The Median Household Income in the Dakotas is $60,000.
The average giving (1.6%) ends up being $960 for the year ($20/week except they miss four weeks of the year).
If they gave 2%, their giving goes to $1,200 for the year ($20/week without missing PLUS an extra $160 gift on Christmas Eve).
A church of 30 households sees their income increase from $28,800 to $36,000.
If people are never challenged or invited to think about their giving, they usually give the same amount year after year. While not everyone will accept the challenge, some will. Churches that are courageous enough to challenge their people on giving through New Consecration Sunday or the like will see their income grow year after year. Also, I and others have noticed that people growing in giving are usually more joyful and engaged.
I’ve been preaching on tithing for quite some time now so I occasionally run into someone I’ve converted to tithing. Some years ago, a woman from Groton UMC blessed me by sharing that she had decided to tithe her Social Security check after I had preached at the church some months prior. She was so excited to tell me. And then she said this: “When I saw how well behaved your three kids were in church, and heard that you tithed, I thought, ‘if this guy can do it, surely I can too.'” It wasn’t my theological points that convicted her. It wasn’t my cleverly crafted one point. It was my testimony…in a way.
People love a good story. They tend to perk up and pay closer attention. It’s easier for them to remember.
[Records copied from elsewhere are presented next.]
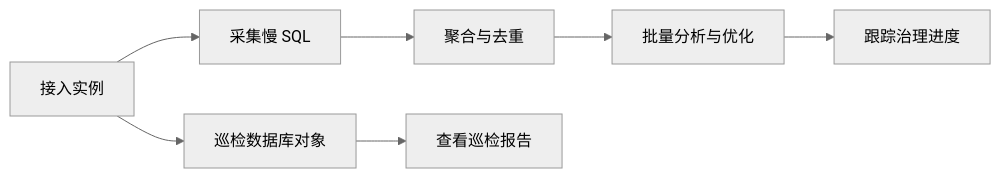
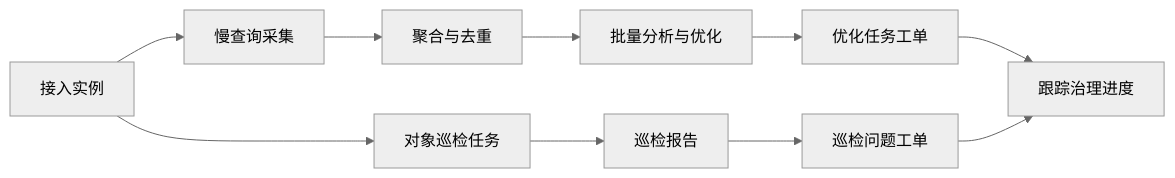
Before and after one commit to PawSQL/pawsql-docs-mantlify: the diagram in docs/user-guide/performance/index.mdx, drawn with Mermaid (neutral theme). The commit also changed other lines of this file and 19 other files, not shown here.

````diff
--- a/docs/user-guide/performance/index.mdx
+++ b/docs/user-guide/performance/index.mdx
@@ -49,9 +64,12 @@
 ```mermaid
 flowchart LR
-    A["接入实例"] --> B["采集慢 SQL"]
-    A --> C["巡检数据库对象"]
+    A["接入实例"] --> B["慢查询采集"]
+    A --> C["对象巡检任务"]
     B --> D["聚合与去重"]
     D --> E["批量分析与优化"]
-    C --> F["查看巡检报告"]
-    E --> G["跟踪治理进度"]
+    E --> F["优化任务工单"]
+    C --> G["巡检报告"]
+    G --> H["巡检问题工单"]
+    F --> I["跟踪治理进度"]
+    H --> I
 ```
````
There is power to a story. A person’s giving testimony is a powerful story…as long as you keep these points in mind.
Authentic: It’s easy stretch the truth or maybe ignore struggle. The temptation is to maker ourselves the hero instead of Jesus Christ.
Relatable: The listener should be able to imagine themselves in the shoes of the person’s testimony. An exceptional life of an exception person can be demotivating for us regular people.
Format: Not everyone is comfortable or capable of sharing their testimony up on the stage. You don’t want the presentation to detract from the story.
The subject of giving and generosity is usually not a popular subject to preach on. While it’s tempting to avoid the subject altogether, most pastors know that this is an import part of being a disciple of Jesus Christ. So, when the pastor does eventually preach on the subject, they are then tempted to rip off the Band-Aid and tell the congregation everything they need to know about giving and generosity in one message. This is one of the rare times when ripping off the Band-Aid will do more harm than good.
Every point in your sermon is a challenge to the listener. They are challenge to either accept or act on the idea. In such a weighty subject as giving and generosity, every challenge can feel like you’re handing the listener a cinder block. If you hand ONE cinder block to someone, they’re likely ABLE to carry it…but will they be WILLING to carry it. If you hand THREE or FOUR cinder blocks to someone, few will be able and practically no one will be willing to even try. If you are serious about life change, stick to one point. If you want to make multiple points, you’re going to have to make it a sermon series.
How many times have you been at a church meeting where you are discussing a great ministry opportunity, but there’s no money available for it…except for the money in that one fund? Most churches have that pot of money whose purpose is not written down but is actually embodied by the committee that has historically controlled the money. That’s not healthy. It becomes a control issue instead of a stewardship issue.
Sheri Meister, Barb Brower, and I talk about how to properly setup funds and how to work with the church to rediscover the purpose of old funds. We believe the donor gave the money to bless the church…not divide the church.We hope this helps you find new opportunities for some old money.